Of the lines below, copy those that hold the word "sections".

**THE DATA**

_ _ _ _ _

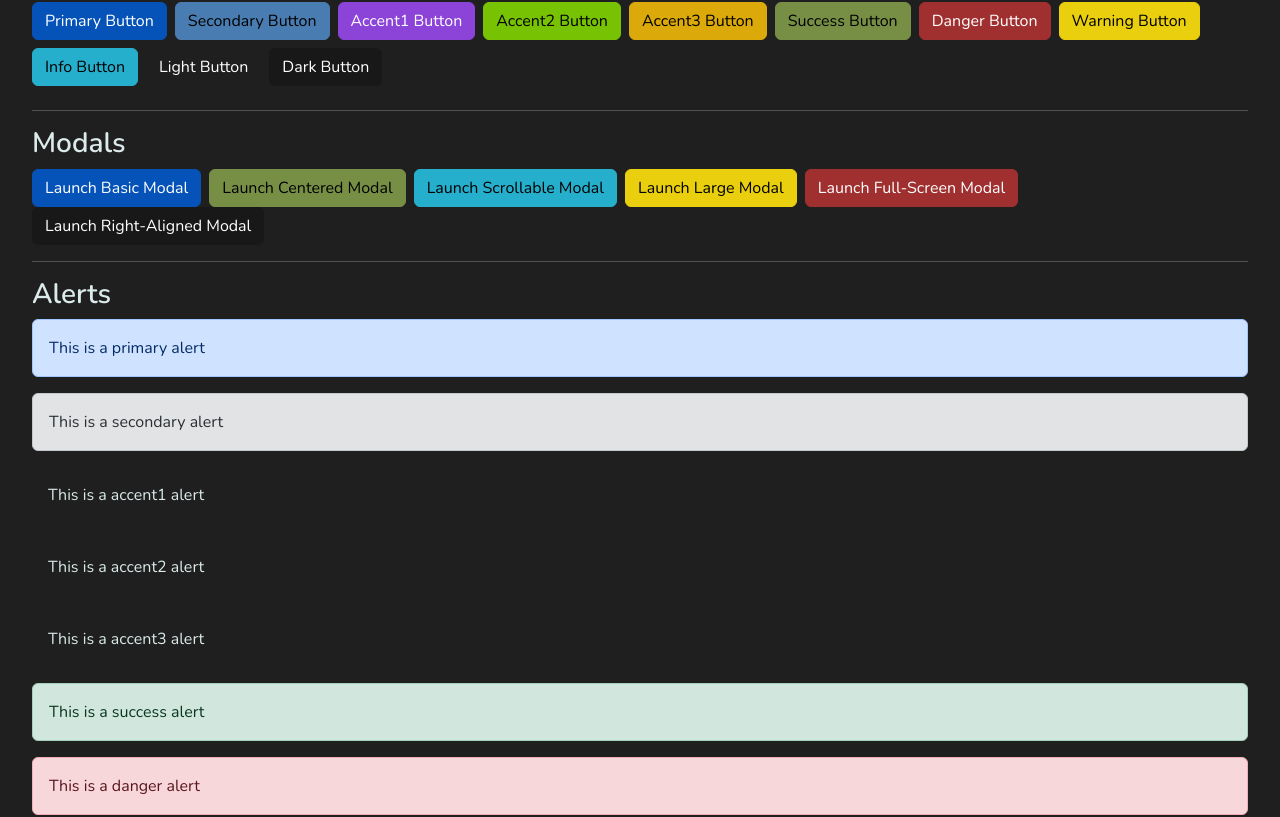
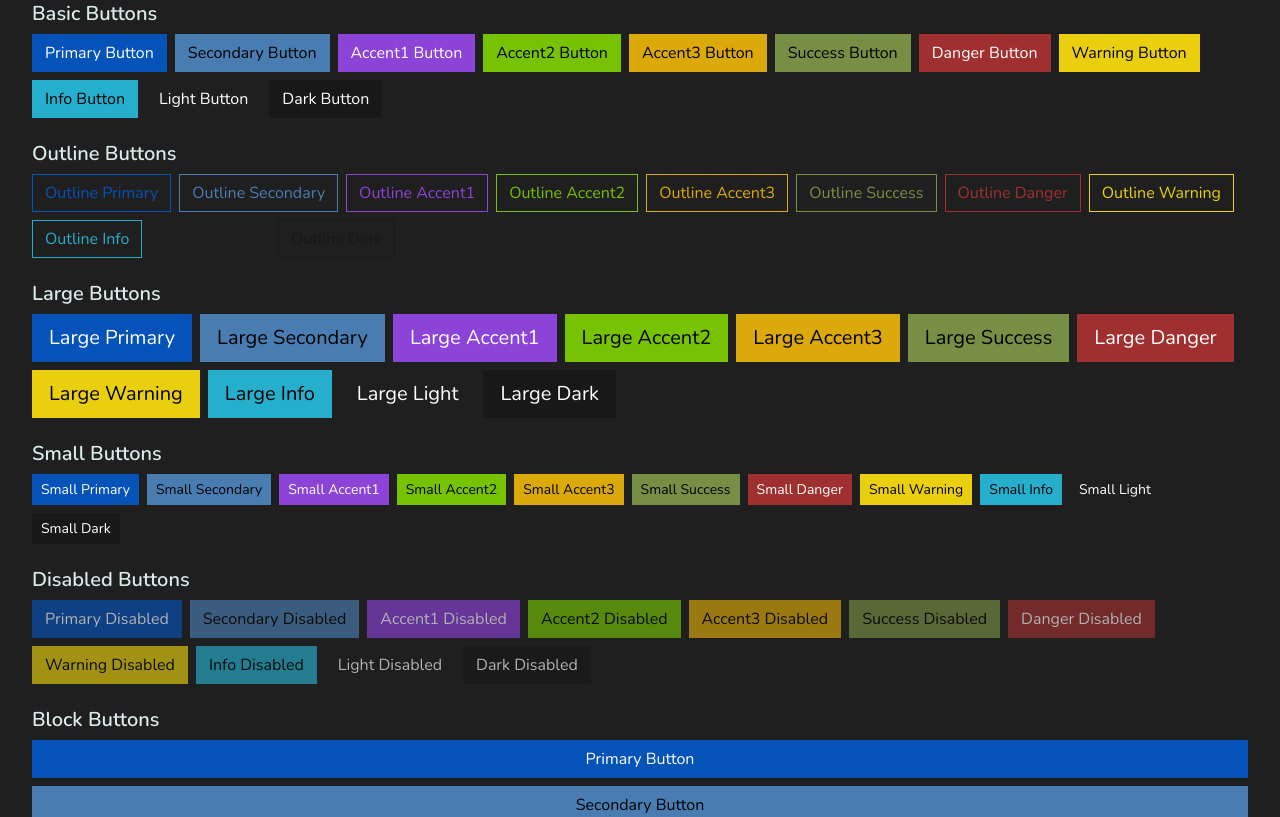
Before and after one commit to giova239/portfolio, a React (Create React App) app: page /about in a window 1280 px wide. Shown: the part 2391-3208 px from the top of the page. Built offline with nearby package versions, Linux system fonts and the light colour scheme.

Commit message:
improved bootstrap buttons customization

```diff
--- a/src/bootstrap/bootstrap-custom.scss
+++ b/src/bootstrap/bootstrap-custom.scss
@@ -86,6 +86,11 @@ $form-validation-states: (
   ),
 );
 
+// Custom button border radius
+$btn-border-radius: 0 !important;
+$btn-border-radius-sm: 0 !important;
+$btn-border-radius-lg: 0 !important;
+
 // Import remaining Bootstrap SCSS files to apply customizations
 @import "node_modules/bootstrap/scss/bootstrap";
 
--- a/src/components/pages/about/sections/buttonsSection.jsx
+++ b/src/components/pages/about/sections/buttonsSection.jsx
@@ -19,11 +19,85 @@ function ButtonsSection() {
   return (
     <>
       <h3>Buttons</h3>
-      {COLORS.map((variant) => (
-        <Button key={variant} variant={variant} className="me-2 mb-2">
-          {variant.charAt(0).toUpperCase() + variant.slice(1)} Button
-        </Button>
-      ))}
+
+      {/* Basic buttons */}
+      <div className="mb-4">
+        <h5>Basic Buttons</h5>
+        {COLORS.map((variant) => (
+          <Button key={variant} variant={variant} className="me-2 mb-2">
+            {variant.charAt(0).toUpperCase() + variant.slice(1)} Button
+          </Button>
+        ))}
+      </div>
+
+      {/* Outline buttons */}
+      <div className="mb-4">
+        <h5>Outline Buttons</h5>
+        {COLORS.map((variant) => (
+          <Button
+            key={`outline-${variant}`}
+            variant={`outline-${variant}`}
+            className="me-2 mb-2"
+          >
+            Outline {variant.charAt(0).toUpperCase() + variant.slice(1)}
+          </Button>
+        ))}
+      </div>
+
+      {/* Large buttons */}
+      <div className="mb-4">
+        <h5>Large Buttons</h5>
+        {COLORS.map((variant) => (
+          <Button
+            key={`lg-${variant}`}
+            variant={variant}
+            size="lg"
+            className="me-2 mb-2"
+          >
+            Large {variant.charAt(0).toUpperCase() + variant.slice(1)}
+          </Button>
+        ))}
+      </div>
+
+      {/* Small buttons */}
+      <div className="mb-4">
+        <h5>Small Buttons</h5>
+        {COLORS.map((variant) => (
+          <Button
+            key={`sm-${variant}`}
+            variant={variant}
+            size="sm"
+            className="me-2 mb-2"
+          >
+            Small {variant.charAt(0).toUpperCase() + variant.slice(1)}
+          </Button>
+        ))}
+      </div>
+
+      {/* Disabled buttons */}
+      <div className="mb-4">
+        <h5>Disabled Buttons</h5>
+        {COLORS.map((variant) => (
+          <Button
+            key={`disabled-${variant}`}
+            variant={variant}
+            disabled
+            className="me-2 mb-2"
+          >
+            {variant.charAt(0).toUpperCase() + variant.slice(1)} Disabled
+          </Button>
+        ))}
+      </div>
+
+      {/* Block buttons */}
+      <div className="mb-4">
+        <h5>Block Buttons</h5>
+        {COLORS.map((variant) => (
+          <Button key={variant} variant={variant} className="w-100 mb-2">
+            {variant.charAt(0).toUpperCase() + variant.slice(1)} Button
+          </Button>
+        ))}
+      </div>
     </>
   );
 }
```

_ _ _ _ _

**EXERCISE ANSWER**
--- a/src/components/pages/about/sections/buttonsSection.jsx
+++ b/src/components/pages/about/sections/buttonsSection.jsx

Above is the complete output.